### [TASK INSTRUCTIONS]
Copy each line of the listing that includes "export".

·····

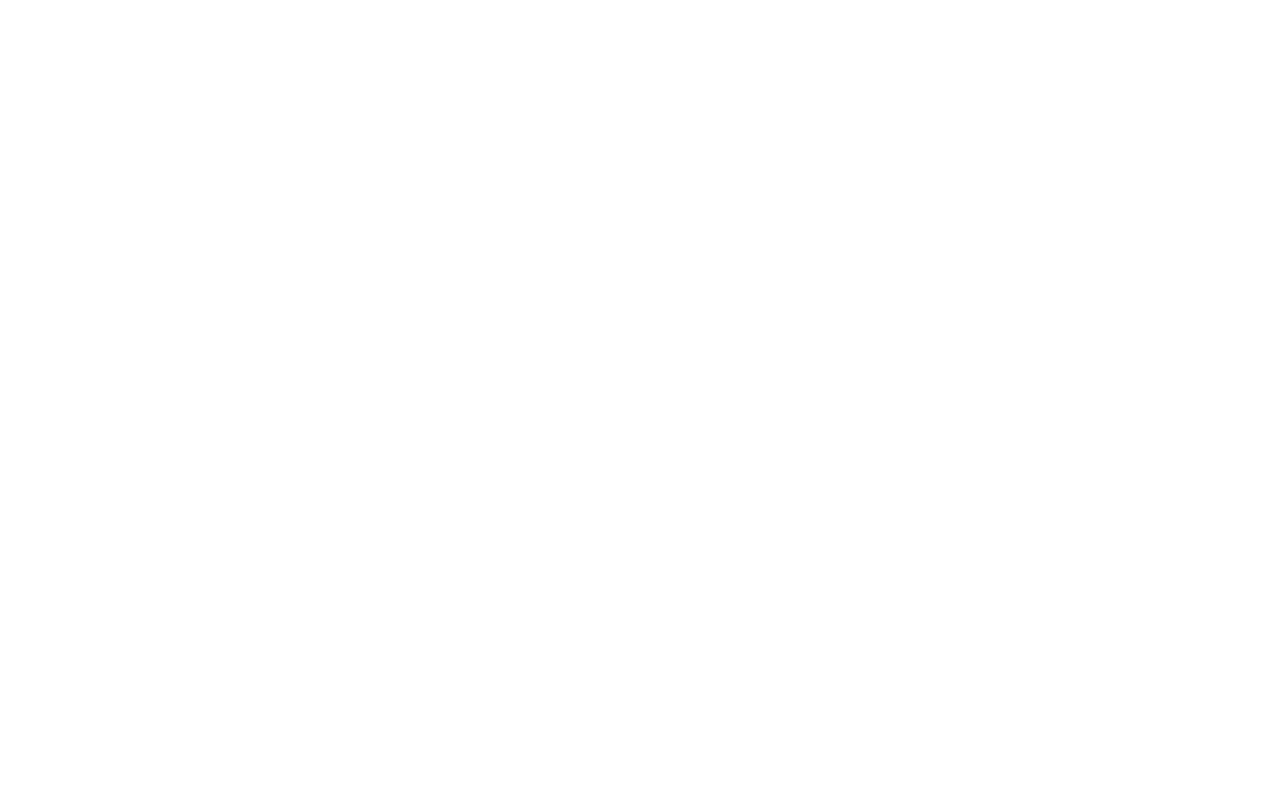
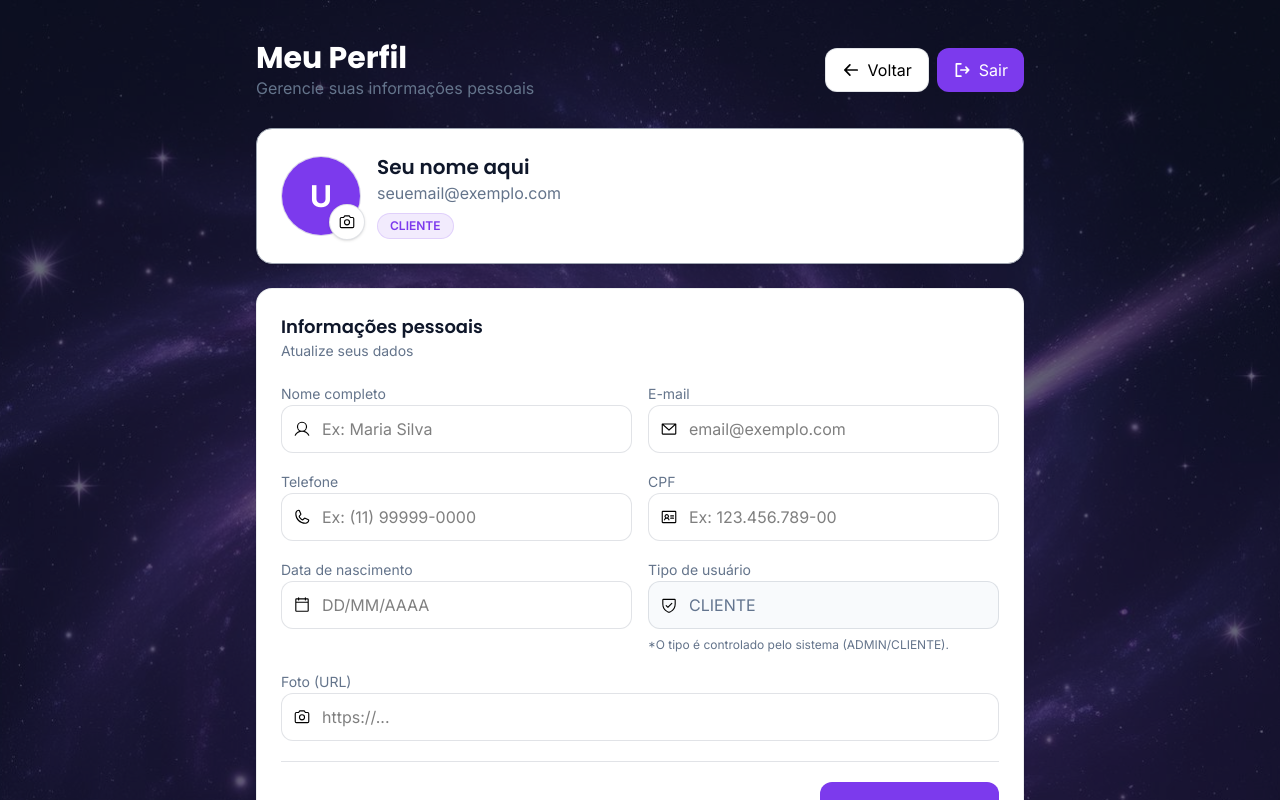
Before and after one commit to grupo06-turmajavascript11/CRM-FRONTEND-TASK2, a React (Vite) app: page /perfil/cliente in a window 1280 px wide. Before the commit this address had no page. Shown: the top 800 px of the page. Built offline with nearby package versions, Linux system fonts and the light colour scheme.

Commit message:
fix: consertando problemas de merge

```diff
--- a/src/App.tsx
+++ b/src/App.tsx
@@ -7,6 +7,8 @@
 import Home from "./pages/Home";
 import { Oportunidades } from './pages/Oportunidades';
 import { Solucoes } from './pages/Solucoes';
+import PerfilAdmin from './pages/PerfilAdmin';
+import PerfilCliente from './pages/PerfilCliente';
 
 function App() {
   return (
@@ -20,6 +22,8 @@
         <Route path="/sobre-nos" element={<About />} />
         <Route path="/solucoes" element={<Solucoes />} />
         <Route path="/oportunidades" element={<Oportunidades />} />
+        <Route path="/perfil/admin" element={<PerfilAdmin />} />
+        <Route path="/perfil/cliente" element={<PerfilCliente />} />
       </Routes>
     </BrowserRouter>
     </>
--- a/src/pages/admin/PerfilAdmin.tsx
+++ b/src/pages/PerfilAdmin.tsx
@@ -14,7 +14,7 @@
   ArrowLeftIcon,
   SignOutIcon,
 } from "@phosphor-icons/react";
-import cosmicHero from "../../assets/cosmic-hero.jpg";
+import cosmicHero from "../assets/cosmic-hero.jpg";
 
 type TipoUsuario = "ADMIN" | "CLIENTE";
 
@@ -29,7 +29,7 @@
   tipo?: TipoUsuario;
 };
 
-export default function PerfilUsuario() {
+export default function PerfilAdmin() {
   const navigate = useNavigate();
 
   const [isLoading, setIsLoading] = useState(false);
--- a/src/pages/cliente/PerfilCliente.tsx
+++ b/src/pages/PerfilCliente.tsx
@@ -14,7 +14,7 @@
   ArrowLeftIcon,
   SignOutIcon,
 } from "@phosphor-icons/react";
-import cosmicHero from "../../assets/cosmic-hero.jpg";
+import cosmicHero from "../assets/cosmic-hero.jpg";
 
 type TipoUsuario = "ADMIN" | "CLIENTE";
 
@@ -29,7 +29,7 @@
   tipo?: TipoUsuario;
 };
 
-export default function PerfilUsuario() {
+export default function PerfilCliente() {
   const navigate = useNavigate();
 
   const [isLoading, setIsLoading] = useState(false);
```
Also changed, not shown: src/pages/home/Home.tsx (deleted).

·····

### [TASK RESULT]
-export default function PerfilUsuario() {
+export default function PerfilAdmin() {
-export default function PerfilUsuario() {
+export default function PerfilCliente() {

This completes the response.